This week an exhibition of British painter Lucian Freud's drawings opens at the Blain|Southern gallery in London, staged to coincide with the major exhibition of his work at the National Portrait Gallery.
Dating back to the 1940s and spanning the artist’s career, Lucian Freud: Drawings brings together more than 100 works, several of which have never been shown in public before. Curator William Feaver worked closely with the artist on this exhibition in the five years preceding his death in July 2011.
Freud always prided himself on his drawing, according to Feaver, who believes that the "interplay between the works on paper, both drawings and etchings, and the paintings of the past 70 years" was crucial to his artistic achievement.
The works range from the intimate, including portraits of his mother and father, his children and close friends - among them the painter Francis Bacon - to landscapes and studies of animals. Etchings, watercolours, gouaches and works rendered in chalk, charcoal, pastel, conté, and pen and ink, are to be interspersed with oil paintings, constantly interrelating.
"From childhood there were drawings of goblins and fairies, tables piled high and the pear tree outside the Freuds’ holiday home on the Baltic island of Hiddensee," Feaver said.

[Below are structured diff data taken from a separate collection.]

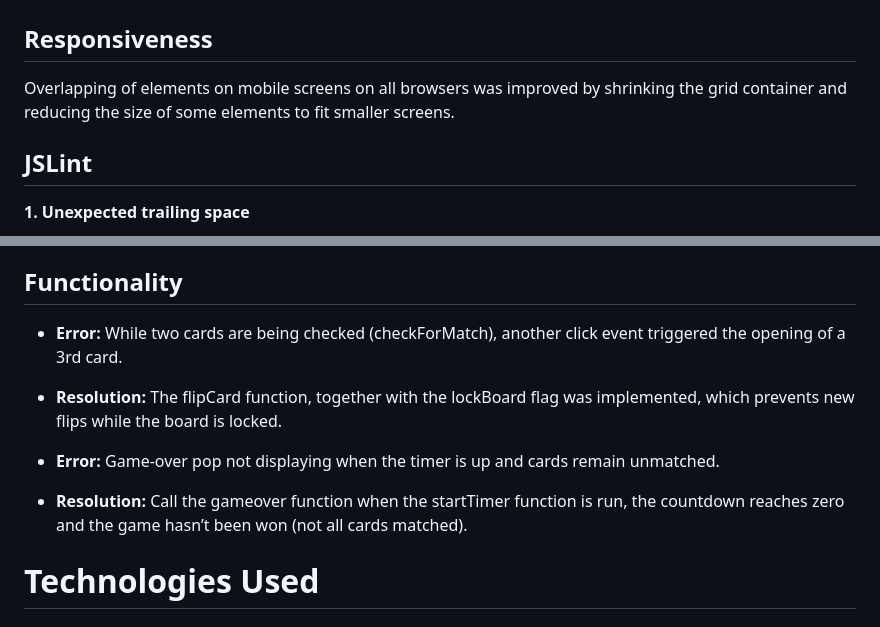
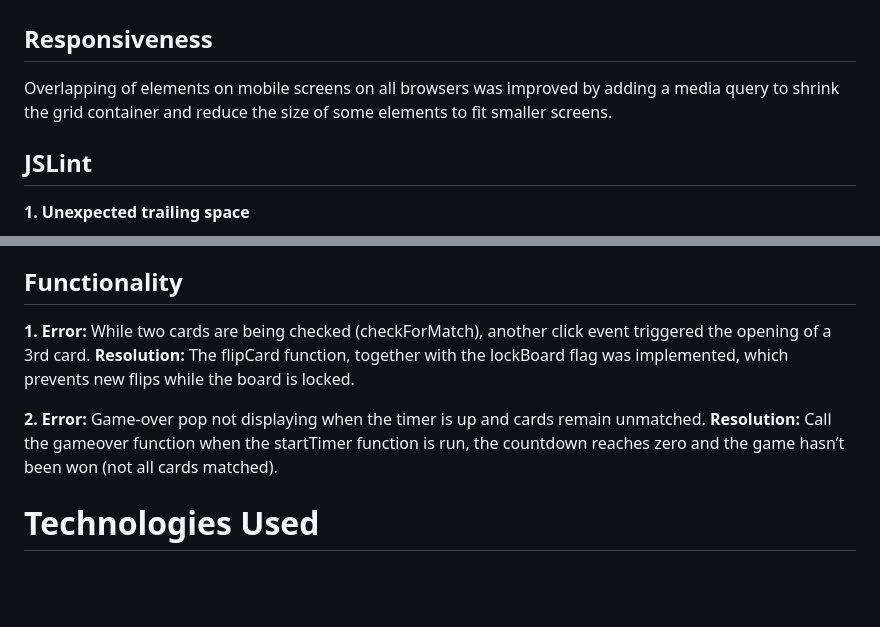
Before and after one commit to iyeme-dev/memory-card-game, a Markdown page: README.md, 2 parts joined by grey strips. GitHub-like rendering; blank space fills up the shorter version.

```diff
--- a/README.md
+++ b/README.md
@@ -387,7 +391,7 @@ Overall, the Lighthouse test helps ensure the game delivers a fast, accessible,
 # Testing Errors, Warnings and Improvements
 
 ## Responsiveness
-Overlapping of elements on mobile screens on all browsers was improved by shrinking the grid container and reducing the size of some elements to fit smaller screens.
+Overlapping of elements on mobile screens on all browsers was improved by adding a media query to shrink the grid container and reduce the size of some elements to fit smaller screens.
 
 ## JSLint
 
@@ -400,11 +404,11 @@ Overlapping of elements on mobile screens on all browsers was improved by shrink
 - Resolution: Added semicolons for compliance.
 
 ## Functionality
-- **Error:** While two cards are being checked (checkForMatch), another click event triggered the opening of a 3rd card.
-- **Resolution:** The flipCard function, together with the lockBoard flag was implemented, which prevents new flips while the board is locked.
+**1. Error:** While two cards are being checked (checkForMatch), another click event triggered the opening of a 3rd card.
+**Resolution:** The flipCard function, together with the lockBoard flag was implemented, which prevents new flips while the board is locked.
 
-- **Error:** Game-over pop not displaying when the timer is up and cards remain unmatched.
-- **Resolution:** Call the gameover function when the startTimer function is run, the countdown reaches zero and the game hasn’t been won (not all cards matched).
+**2. Error:** Game-over pop not displaying when the timer is up and cards remain unmatched.
+**Resolution:** Call the gameover function when the startTimer function is run, the countdown reaches zero and the game hasn’t been won (not all cards matched).
 
 # Technologies Used
 ### HTML5
```
Also changed, not shown: other parts of README.md (+6 -2 lines).
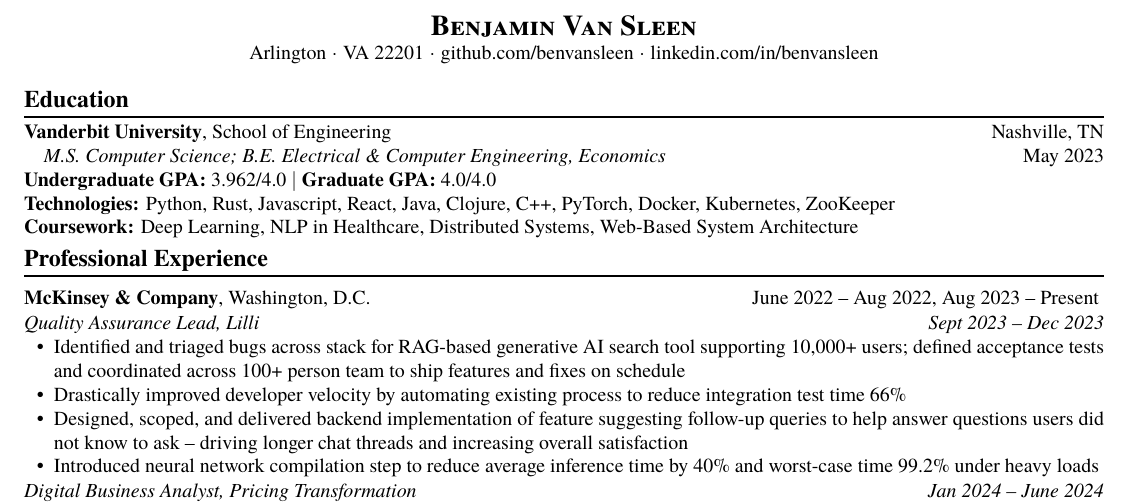
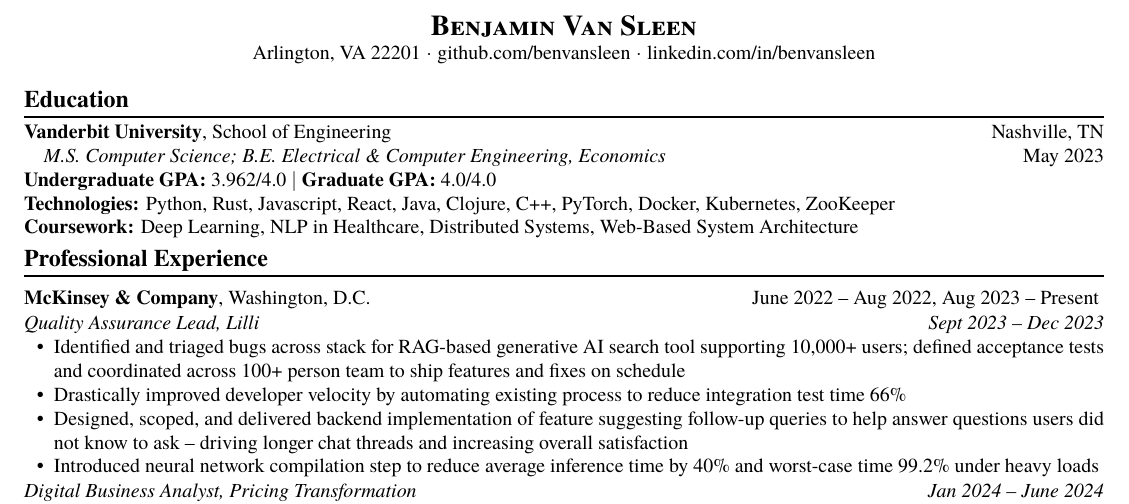
Before and after one commit to benvansleen/resume, a LaTeX document (main.tex): part of the page, cut so that both start at the same text. Compiled offline with pdfLaTeX.

Commit message:
escape `,` in `Arlington, VA`

```diff
--- a/main.tex
+++ b/main.tex
@@ -77,7 +77,7 @@
 \resumeheader
 {Benjamin Van Sleen}
 {
-	Arlington, VA 22201,
+	{Arlington, VA 22201},
 	%% Let's not publish my email & phone number.
 	%% When running for a one-off application, uncomment the below
 	% {XXX.XXX.XXXX}
```
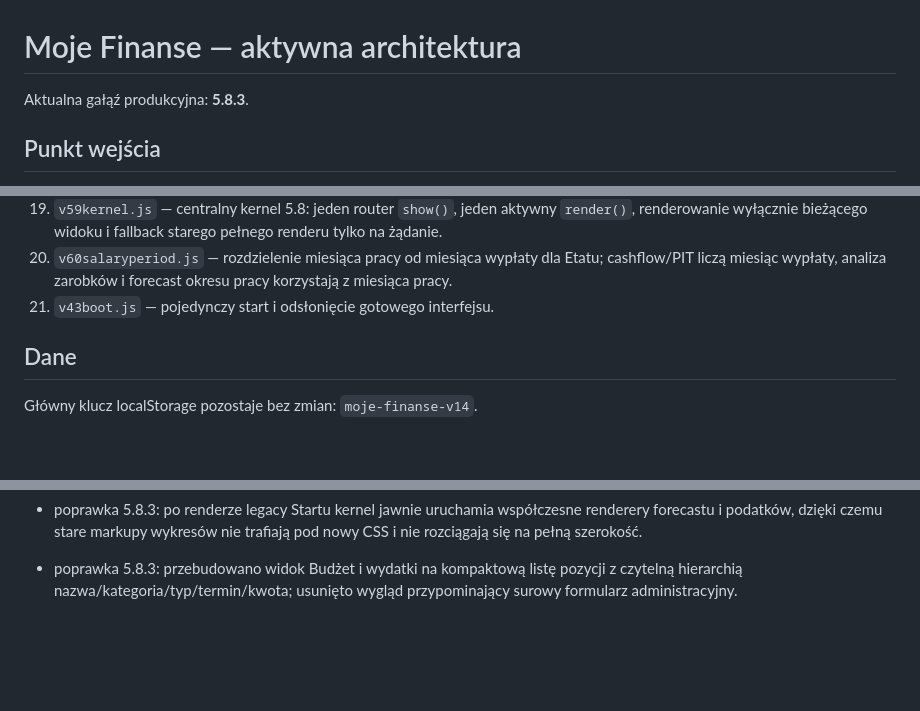
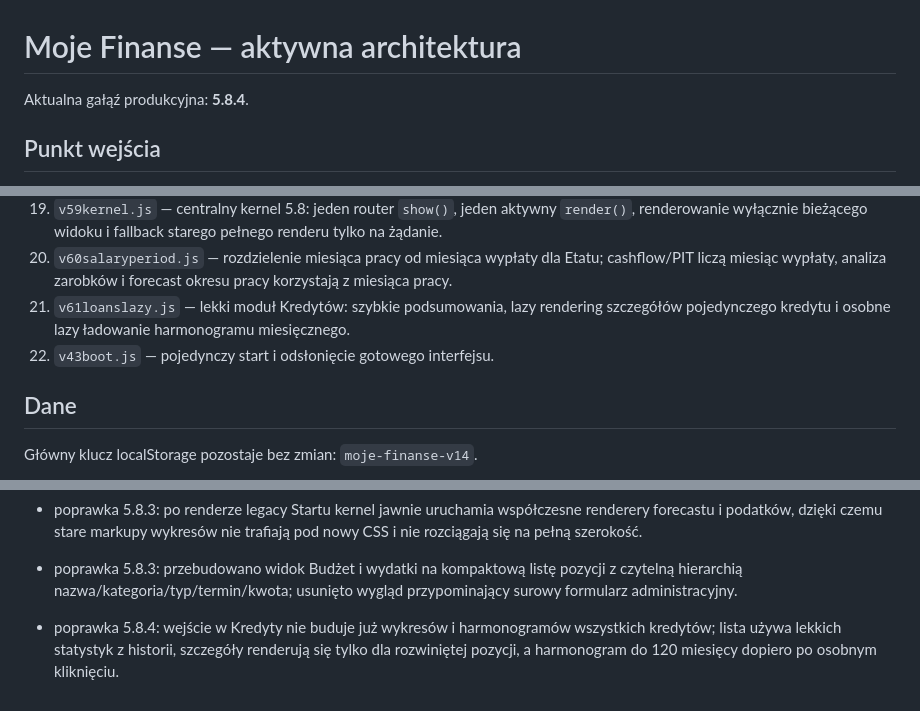
Before and after one commit to v69hgryjhm-tech/moje-finanse, a Markdown page: ARCHITECTURE.md, 3 parts joined by grey strips. GitHub-like rendering; blank space fills up the shorter version.

Commit message:
Opisz lazy rendering Kredytów 5.8.4

```diff
--- a/ARCHITECTURE.md
+++ b/ARCHITECTURE.md
@@ -1,6 +1,6 @@
 # Moje Finanse — aktywna architektura
 
-Aktualna gałąź produkcyjna: **5.8.3**.
+Aktualna gałąź produkcyjna: **5.8.4**.
 
 ## Punkt wejścia
 - `fresh-260.html` — bezpieczny redirect z cache-busterem
@@ -29,7 +29,8 @@ Aktualna gałąź produkcyjna: **5.8.3**.
 18. `v58performance.js` — optymalizacja 5.7: szybka nawigacja bez pełnego renderu, lekkie renderery per widok i diagnostyka czasu pełnego renderu.
 19. `v59kernel.js` — centralny kernel 5.8: jeden router `show()`, jeden aktywny `render()`, renderowanie wyłącznie bieżącego widoku i fallback starego pełnego renderu tylko na żądanie.
 20. `v60salaryperiod.js` — rozdzielenie miesiąca pracy od miesiąca wypłaty dla Etatu; cashflow/PIT liczą miesiąc wypłaty, analiza zarobków i forecast okresu pracy korzystają z miesiąca pracy.
-21. `v43boot.js` — pojedynczy start i odsłonięcie gotowego interfejsu.
+21. `v61loanslazy.js` — lekki moduł Kredytów: szybkie podsumowania, lazy rendering szczegółów pojedynczego kredytu i osobne lazy ładowanie harmonogramu miesięcznego.
+22. `v43boot.js` — pojedynczy start i odsłonięcie gotowego interfejsu.
 
 ## Dane
 Główny klucz localStorage pozostaje bez zmian: `moje-finanse-v14`.
@@ -87,3 +88,5 @@ Nie zmieniać tego klucza bez jawnej migracji danych. Centrum finansowe zapisuje
 - poprawka 5.8.3: po renderze legacy Startu kernel jawnie uruchamia współczesne renderery forecastu i podatków, dzięki czemu stare markupy wykresów nie trafiają pod nowy CSS i nie rozciągają się na pełną szerokość.
 
 - poprawka 5.8.3: przebudowano widok Budżet i wydatki na kompaktową listę pozycji z czytelną hierarchią nazwa/kategoria/typ/termin/kwota; usunięto wygląd przypominający surowy formularz administracyjny.
+
+- poprawka 5.8.4: wejście w Kredyty nie buduje już wykresów i harmonogramów wszystkich kredytów; lista używa lekkich statystyk z historii, szczegóły renderują się tylko dla rozwiniętej pozycji, a harmonogram do 120 miesięcy dopiero po osobnym kliknięciu.
```
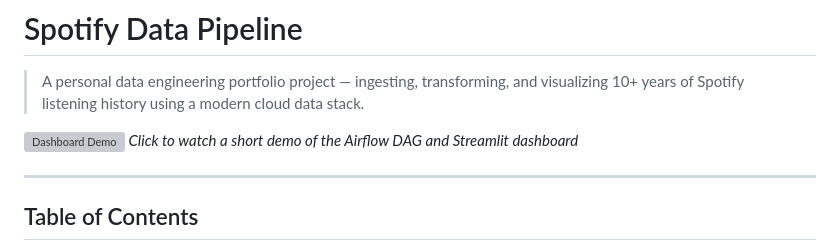
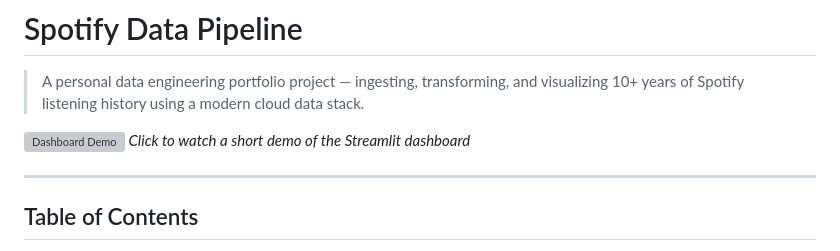
Before and after one commit to 3jasonrodriguez/spotify-data-pipeline, a Markdown page: README.md, the part around the change. Drawn GitHub-style; grey boxes are pictures that could not be loaded.

Commit message:
revised readme file

```diff
--- a/README.md
+++ b/README.md
@@ -3,7 +3,7 @@
 > A personal data engineering portfolio project — ingesting, transforming, and visualizing 10+ years of Spotify listening history using a modern cloud data stack.
 
 [![Dashboard Demo](https://img.youtube.com/vi/12h5bisPd_8/maxresdefault.jpg)](https://www.youtube.com/watch?v=12h5bisPd_8)
-*Click to watch a short demo of the Airflow DAG and Streamlit dashboard*
+*Click to watch a short demo of the Streamlit dashboard*
 
 ---
 
```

"Later came fantastical jeux d’espirit, sharp images of friends patient enough to sit for him, etchings and drawings demonstrating his love of Ingres."
The exhibition traces Freud’s development from this phase up to the early 1950s when he chose to concentrate primarily on his painting; although, a number of previously unexhibited drawings vividly demonstrate, he continued to draw. It also covers his return to etching in the 1980s.
From 17 February to 5 April 2012, www.blainsouthern.com